Glock, Aimee M. Two Steps Forward and One and a Half Steps Back: Maria Stewart and Mary AnnShadd Cary’s Fight for Inclusion Into Early Black Nationalism, 1803-1893. 2001, M. A. Thesis, University of California, Los Angeles.
Jackson, Jerma. Maria W. Stewart:Challenging the Barriers of Race and Gender.1986, M. A. Thesis, Tufts University.
Lintin, Daniel Paul.Shall It Be a Woman?: A Rhetorical Analysis of the Works of Maria W. Miller Stewart. 1989, M. A. Thesis, University of Minnesota.
Richmond, Colleen D. The Practical Preaching and Vital Voices of Margery Kempe, Margaret Fell, and Maria W. Stewart. 2003, Dissertation, Indiana University of Pennsylvania.
Sells, Laura R. The Rhetoric of Paradox in the Discourse of Maria W. Stewart. 1991, M. A. Thesis, University of South Florida.
Thompson, Julie M. Managing the Public/Private Dichotomy: Maria W. Stewart and the Problem of Rhetorical Status. 1991, M. A. Thesis, University of South Florida.
Townsend, Thelma Marie. Spiritual Autobiographies of Religious Activism by Black Women in the Antebellum Era. 1993, Dissertation, Michigan State University.
Young, Ida Delores. Between the Voices of Our Ancestors:Afrocentric Strategies, Symbols, Forms of Revolution, and the Philosophical Implications of the Rhetorical Discourse of Abolitionist Maria W. Stewart, 1803-1879. 1992, Temple University.
Pellett, Gail. “Liberty in the Air,” episode 2. Slavery and the Making of America.
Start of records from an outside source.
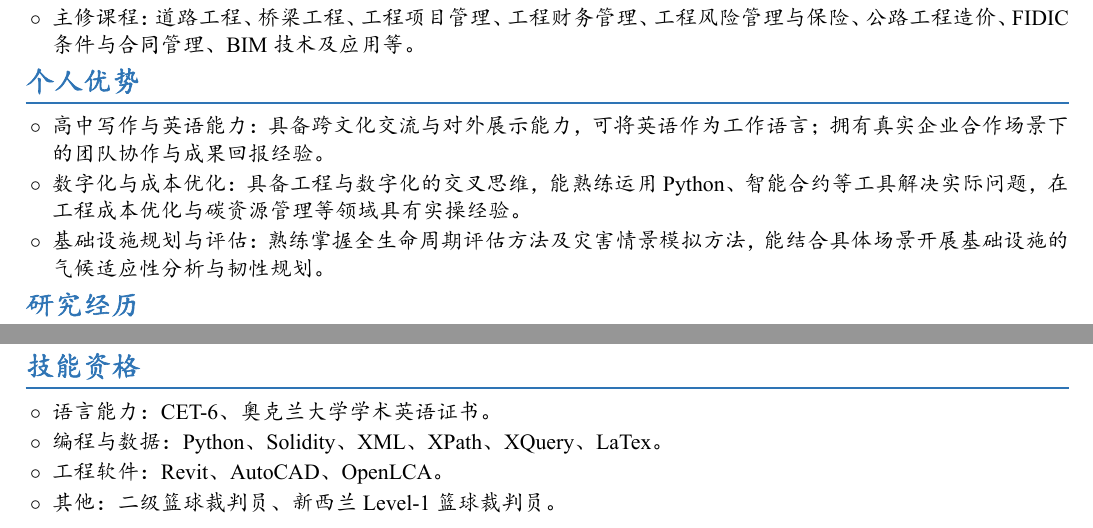
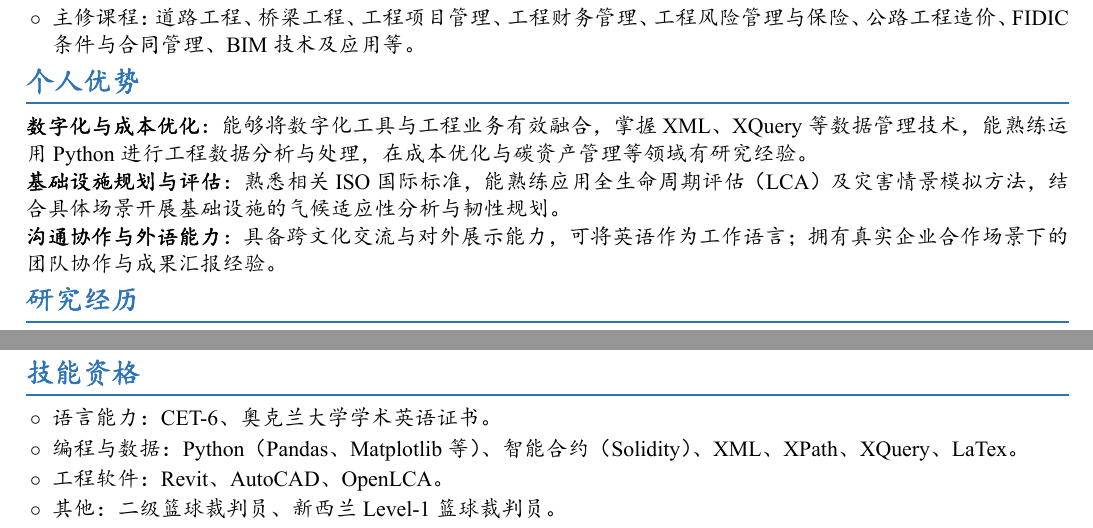
Before and after one commit to Zhang-holden/Zhang-holden.github.io, a LaTeX CV (resume/work-resume.tex): two parts of the page, joined at a grey line, cut so that both start at the same text. The pictures show the PDF file resume/work-resume.pdf that the author committed with the source.

Commit message:
Bold personal-strength labels and remove bullet markers

```diff
--- a/resume/work-resume.tex
+++ b/resume/work-resume.tex
@@ -198,11 +198,13 @@
 \section*{个人优势}
 \vspace{-0.1em}
 
-\rinfo{高中写作与英语能力：具备跨文化交流与对外展示能力，可将英语作为工作语言；拥有真实企业合作场景下的团队协作与成果回报经验。}
+\noindent\textbf{数字化与成本优化}：能够将数字化工具与工程业务有效融合，掌握 XML、XQuery 等数据管理技术，能熟练运用 Python 进行工程数据分析与处理，在成本优化与碳资产管理等领域有研究经验。
 
-\rinfo{数字化与成本优化：具备工程与数字化的交叉思维，能熟练运用 Python、智能合约等工具解决实际问题，在工程成本优化与碳资源管理等领域具有实操经验。}
+\vspace{0.05em}
+\noindent\textbf{基础设施规划与评估}：熟悉相关 ISO 国际标准，能熟练应用全生命周期评估（LCA）及灾害情景模拟方法，结合具体场景开展基础设施的气候适应性分析与韧性规划。
 
-\rinfo{基础设施规划与评估：熟练掌握全生命周期评估方法及灾害情景模拟方法，能结合具体场景开展基础设施的气候适应性分析与韧性规划。}
+\vspace{0.05em}
+\noindent\textbf{沟通协作与外语能力}：具备跨文化交流与对外展示能力，可将英语作为工作语言；拥有真实企业合作场景下的团队协作与成果汇报经验。
 
 % ── 研究经历：About 页面研究内容（时间待补充）──
 \section*{研究经历}
@@ -265,7 +267,7 @@
 \vspace{-0.1em}
 \rinfo{语言能力：CET-6、奥克兰大学学术英语证书。}
 
-\rinfo{编程与数据：Python、Solidity、XML、XPath、XQuery、LaTex。}
+\rinfo{编程与数据：Python（Pandas、Matplotlib等）、智能合约（Solidity）、XML、XPath、XQuery、LaTex。}
 
 \rinfo{工程软件：Revit、AutoCAD、OpenLCA。}
 
```
Also changed, not shown: files/resume-zh.pdf, resume/work-resume.pdf, resume/work-resume.tex (8 more changed lines).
New York: WNET/PBS, 2004. http://www.pbs.org/wnet/slavery/experience/education/index.html.
Album and Track information, Ruby Dee recording of “Maria W. Stewart, What if I Am a Woman.”, http://www.smithsonianglobalsound.org/trackdetail.aspx?itemid=15664.
Barker, Kamil Barker, Catherine Golden, and Alta M. Morton. “The Pursuit of Liberty: Parallels Between Women’s Suffrage and the Emancipation of the Negro,” http://www.gwu.edu/~e73afram/kb-cg-am.html.
Boston African-American National Historic Site. National Park Service, http://www.nps.gov/boaf/mariastewart.htm.
Connecticut Women’s Hall of Fame, http://www.cwhf.org/hall/stewart/stewart.htm.
Heritage Guild:Honoring David Walker and Maria Stewart, Spencer Crew, CEO, Underground Railroad Freedom Center, WGBH, http://forum.wgbh.org/wgbh/forum.php?lecture_id=1955.
Martin, Waldo. Lecture on “David Walker:American Patriot,” University of California, Berkeley and links to other African American history sites, http://www.teachingamericanhistory.us/speakers/martin.html.
Slavery and the Making of America. “On-line Resources,” PBS, http://www.pbs.org/wnet/slavery/resources/online.html.